9-3 | Play in and around the Ancient Novel

Article

Play in and around the Ancient Novel

Stephen E. Kidd

Abstract:

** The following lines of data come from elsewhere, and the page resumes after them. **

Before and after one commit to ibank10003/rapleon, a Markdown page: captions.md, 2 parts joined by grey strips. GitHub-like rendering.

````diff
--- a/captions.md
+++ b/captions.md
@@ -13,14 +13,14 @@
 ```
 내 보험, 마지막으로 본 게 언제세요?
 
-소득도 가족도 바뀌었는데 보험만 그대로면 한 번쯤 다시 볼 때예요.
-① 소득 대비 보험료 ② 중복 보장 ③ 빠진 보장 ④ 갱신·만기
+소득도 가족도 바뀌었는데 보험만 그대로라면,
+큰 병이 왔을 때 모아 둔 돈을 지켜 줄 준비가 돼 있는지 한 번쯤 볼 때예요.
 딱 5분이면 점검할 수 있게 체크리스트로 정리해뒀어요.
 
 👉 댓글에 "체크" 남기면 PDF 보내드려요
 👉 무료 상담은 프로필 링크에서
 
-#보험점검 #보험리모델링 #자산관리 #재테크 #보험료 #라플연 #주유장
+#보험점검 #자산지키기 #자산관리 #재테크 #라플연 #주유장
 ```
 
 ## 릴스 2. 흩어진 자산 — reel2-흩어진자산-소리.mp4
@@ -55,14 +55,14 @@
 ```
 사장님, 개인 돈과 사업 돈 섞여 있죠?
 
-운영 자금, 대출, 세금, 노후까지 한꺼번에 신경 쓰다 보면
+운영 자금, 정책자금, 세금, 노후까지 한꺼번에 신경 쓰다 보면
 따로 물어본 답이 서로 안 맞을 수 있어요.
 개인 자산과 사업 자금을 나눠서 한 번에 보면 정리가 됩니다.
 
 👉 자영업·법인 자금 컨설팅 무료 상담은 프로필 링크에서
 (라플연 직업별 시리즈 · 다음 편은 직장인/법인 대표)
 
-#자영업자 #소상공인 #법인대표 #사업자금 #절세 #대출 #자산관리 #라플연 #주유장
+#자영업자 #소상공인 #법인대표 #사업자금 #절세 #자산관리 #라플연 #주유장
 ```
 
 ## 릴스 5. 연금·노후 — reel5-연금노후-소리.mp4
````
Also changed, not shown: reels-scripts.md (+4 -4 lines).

The episodic structuring of ancient novels gives rise to the impression that they are not a serious genre in contrast to other genres like tragedy. Episodic plots tend to imply a playfulness not bound to causality but instead a spontaneity that includes the freedom to reinvent themselves. The author argues that novels like Longus’s Daphnis and Chloe, Lucian’s True History, and Xenophon’s Ephesian Tales share an episodic plot structure, even if they are not all similarly playful in tone or content. For that reason, appreciating the aesthetic effect of such episodic structures not only allows us better to understand these novels and their reception but also helps explain the nature of both seriousness and play. Key words: causality in the ancient novel; episodic plot in the ancient novel; playfulness in the ancient novel; seriousness in the ancient novel